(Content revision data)
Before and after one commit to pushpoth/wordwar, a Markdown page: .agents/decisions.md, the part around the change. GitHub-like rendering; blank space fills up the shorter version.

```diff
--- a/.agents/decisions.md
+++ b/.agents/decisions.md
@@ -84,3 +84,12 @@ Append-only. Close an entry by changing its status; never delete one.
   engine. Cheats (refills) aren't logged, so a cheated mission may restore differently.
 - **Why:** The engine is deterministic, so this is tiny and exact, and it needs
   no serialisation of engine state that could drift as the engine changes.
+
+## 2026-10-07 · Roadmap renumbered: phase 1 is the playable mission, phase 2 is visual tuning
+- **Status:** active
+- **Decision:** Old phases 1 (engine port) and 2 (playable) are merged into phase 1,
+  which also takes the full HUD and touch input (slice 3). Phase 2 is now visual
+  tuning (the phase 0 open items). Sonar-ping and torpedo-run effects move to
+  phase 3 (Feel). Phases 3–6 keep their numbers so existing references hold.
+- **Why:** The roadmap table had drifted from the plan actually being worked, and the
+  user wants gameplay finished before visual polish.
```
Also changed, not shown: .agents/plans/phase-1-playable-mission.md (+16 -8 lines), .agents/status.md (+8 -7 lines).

...

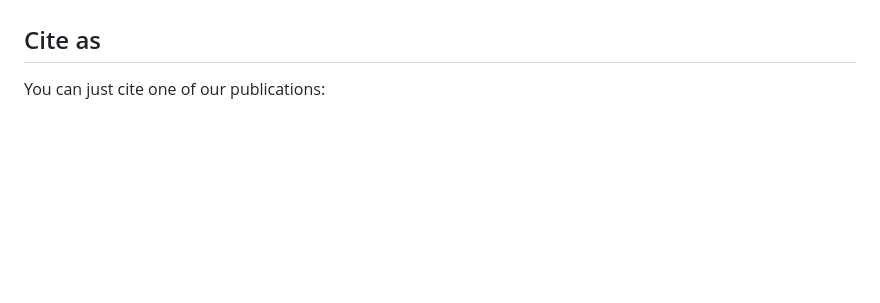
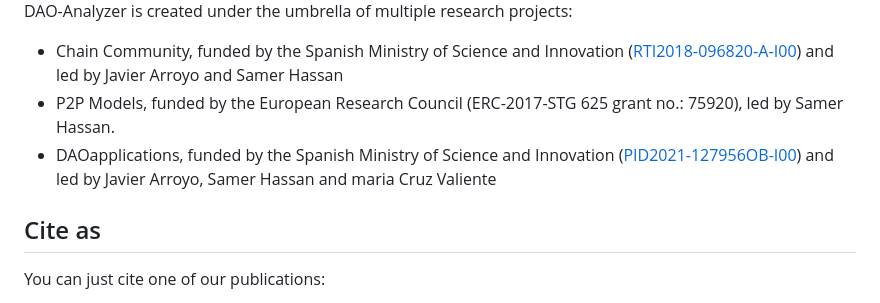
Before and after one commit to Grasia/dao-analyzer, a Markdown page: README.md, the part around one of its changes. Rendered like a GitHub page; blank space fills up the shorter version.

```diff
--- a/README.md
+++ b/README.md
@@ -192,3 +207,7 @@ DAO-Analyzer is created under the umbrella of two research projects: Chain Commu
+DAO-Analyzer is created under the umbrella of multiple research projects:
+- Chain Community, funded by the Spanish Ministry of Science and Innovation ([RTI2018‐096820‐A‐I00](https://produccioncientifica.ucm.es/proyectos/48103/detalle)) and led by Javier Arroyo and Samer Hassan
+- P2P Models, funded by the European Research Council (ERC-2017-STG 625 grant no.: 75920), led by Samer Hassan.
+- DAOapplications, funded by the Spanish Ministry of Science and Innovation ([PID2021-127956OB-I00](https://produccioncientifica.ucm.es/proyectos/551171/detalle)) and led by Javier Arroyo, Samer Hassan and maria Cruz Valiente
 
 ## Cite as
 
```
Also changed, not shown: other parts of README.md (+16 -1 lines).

* * *

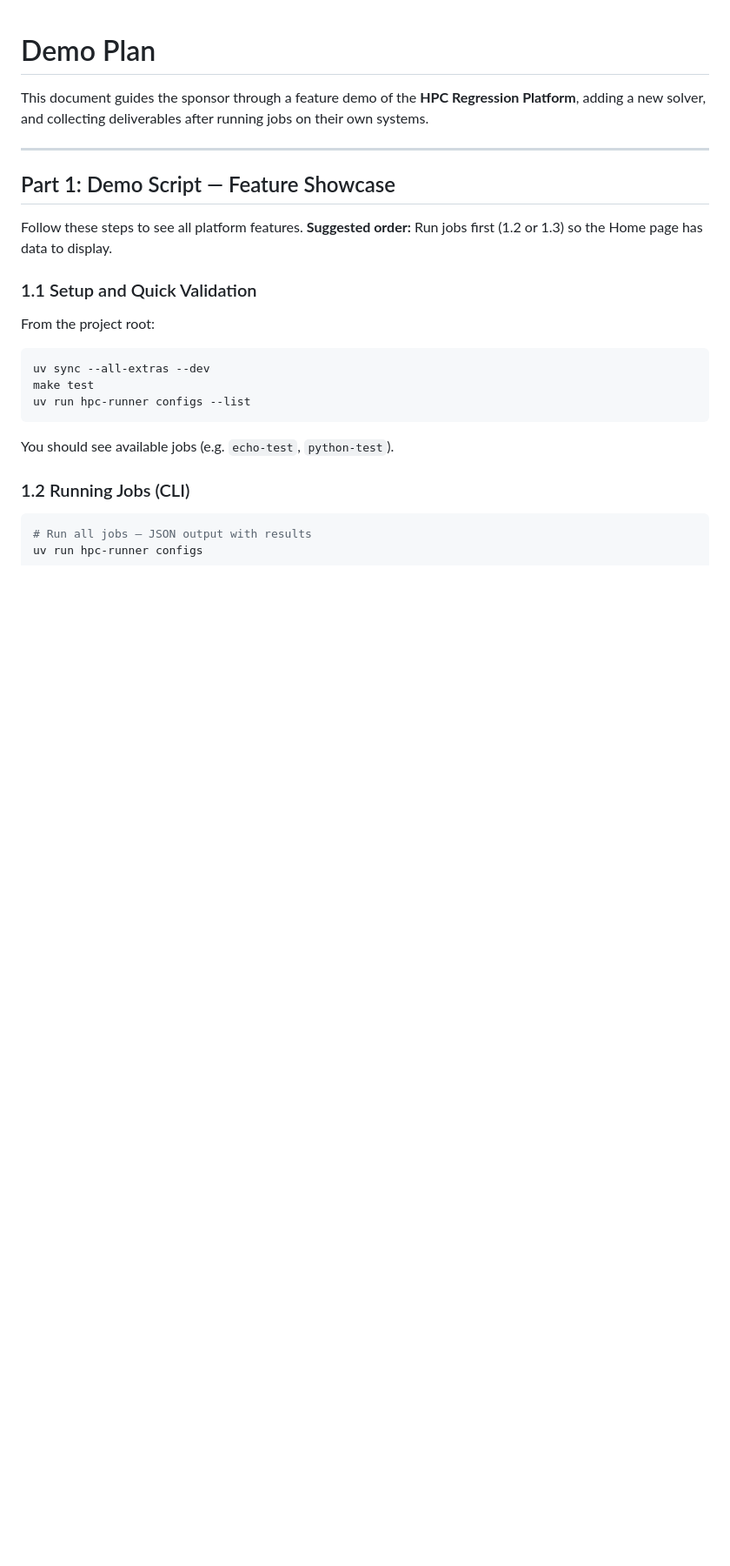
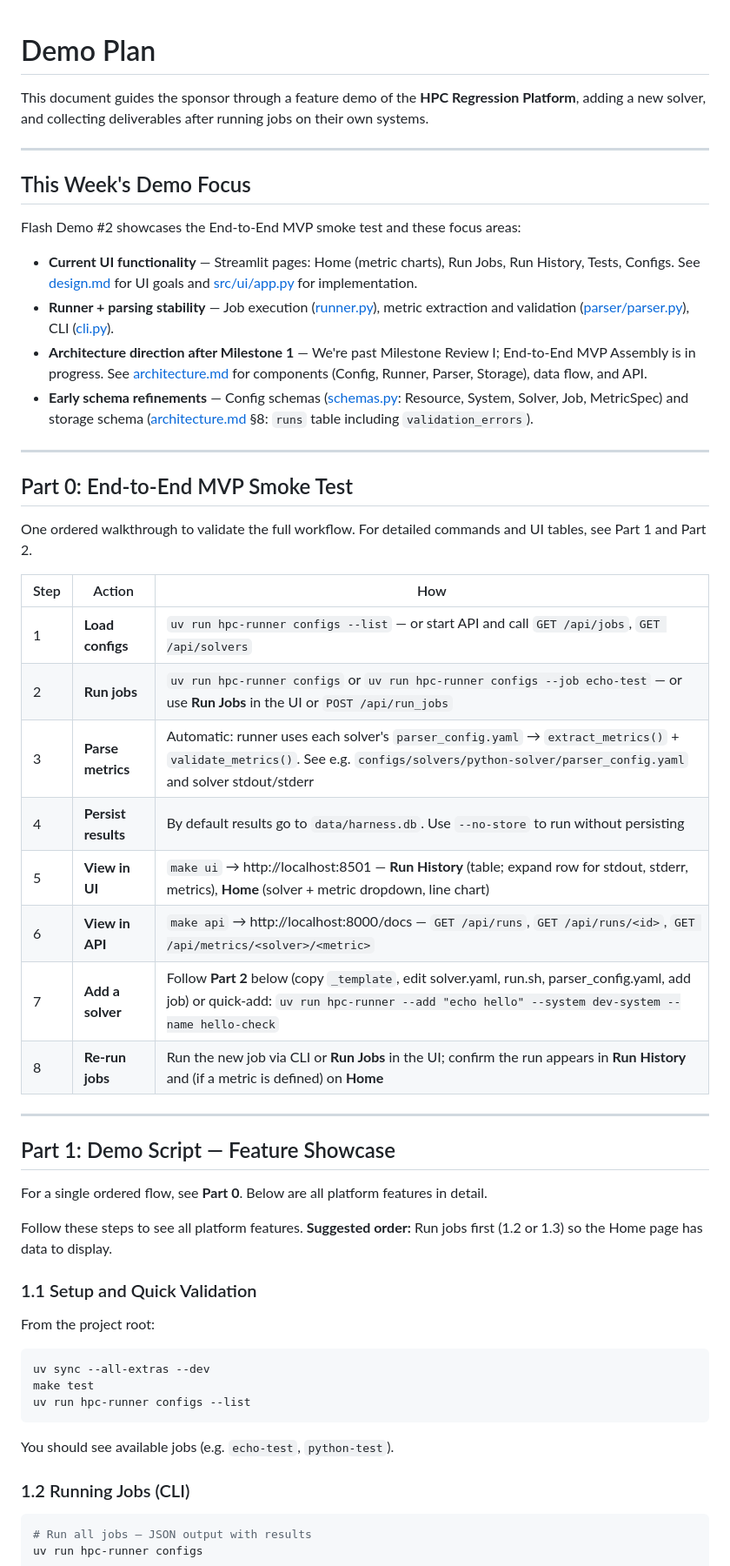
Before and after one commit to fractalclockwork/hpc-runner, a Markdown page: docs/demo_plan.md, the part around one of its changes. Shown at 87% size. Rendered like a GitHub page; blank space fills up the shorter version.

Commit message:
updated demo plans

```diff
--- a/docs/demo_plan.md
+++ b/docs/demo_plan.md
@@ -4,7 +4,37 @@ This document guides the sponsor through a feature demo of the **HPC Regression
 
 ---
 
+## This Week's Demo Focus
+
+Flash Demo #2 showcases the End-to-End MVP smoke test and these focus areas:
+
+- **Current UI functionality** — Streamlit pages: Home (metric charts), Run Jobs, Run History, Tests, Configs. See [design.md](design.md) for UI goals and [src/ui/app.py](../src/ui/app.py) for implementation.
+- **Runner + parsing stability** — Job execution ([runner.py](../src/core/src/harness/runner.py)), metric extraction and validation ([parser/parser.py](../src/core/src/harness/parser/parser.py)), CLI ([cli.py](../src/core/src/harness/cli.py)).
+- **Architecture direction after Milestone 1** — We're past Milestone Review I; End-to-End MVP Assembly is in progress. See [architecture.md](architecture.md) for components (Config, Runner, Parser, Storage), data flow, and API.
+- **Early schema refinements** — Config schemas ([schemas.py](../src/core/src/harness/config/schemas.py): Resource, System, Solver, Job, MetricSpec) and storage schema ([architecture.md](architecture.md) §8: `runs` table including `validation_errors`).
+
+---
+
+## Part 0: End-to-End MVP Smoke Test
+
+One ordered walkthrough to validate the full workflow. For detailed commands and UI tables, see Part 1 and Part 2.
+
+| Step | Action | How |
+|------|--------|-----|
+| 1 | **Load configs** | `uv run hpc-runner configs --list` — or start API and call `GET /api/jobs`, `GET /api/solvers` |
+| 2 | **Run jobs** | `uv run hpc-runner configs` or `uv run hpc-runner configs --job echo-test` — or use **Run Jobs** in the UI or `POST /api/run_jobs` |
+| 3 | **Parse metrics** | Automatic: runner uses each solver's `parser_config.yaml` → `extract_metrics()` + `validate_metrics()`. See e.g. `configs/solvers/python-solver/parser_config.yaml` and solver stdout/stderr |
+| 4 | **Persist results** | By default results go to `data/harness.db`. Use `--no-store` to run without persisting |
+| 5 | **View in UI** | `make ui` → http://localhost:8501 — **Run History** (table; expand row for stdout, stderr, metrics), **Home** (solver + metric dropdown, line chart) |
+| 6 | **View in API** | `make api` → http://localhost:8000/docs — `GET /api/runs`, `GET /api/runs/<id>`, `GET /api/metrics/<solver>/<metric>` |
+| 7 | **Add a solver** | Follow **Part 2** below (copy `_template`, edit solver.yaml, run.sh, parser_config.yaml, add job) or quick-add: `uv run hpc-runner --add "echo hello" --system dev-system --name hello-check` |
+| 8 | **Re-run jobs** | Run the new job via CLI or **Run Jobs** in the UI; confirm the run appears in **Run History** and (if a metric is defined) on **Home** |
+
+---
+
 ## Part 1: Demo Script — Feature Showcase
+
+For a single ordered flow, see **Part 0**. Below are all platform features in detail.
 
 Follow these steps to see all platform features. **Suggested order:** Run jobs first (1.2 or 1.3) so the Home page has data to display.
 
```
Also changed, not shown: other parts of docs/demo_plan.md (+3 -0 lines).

TASK PROMPT :: "docs" is the string to look for; please copy every line of the records above where it appears.

ANSWER AREA ::
Before and after one commit to fractalclockwork/hpc-runner, a Markdown page: docs/demo_plan.md, the part around one of its changes. Shown at 87% size. Rendered like a GitHub page; blank space fills up the shorter version.
--- a/docs/demo_plan.md
+++ b/docs/demo_plan.md
+| 6 | **View in API** | `make api` → http://localhost:8000/docs — `GET /api/runs`, `GET /api/runs/<id>`, `GET /api/metrics/<solver>/<metric>` |
Also changed, not shown: other parts of docs/demo_plan.md (+3 -0 lines).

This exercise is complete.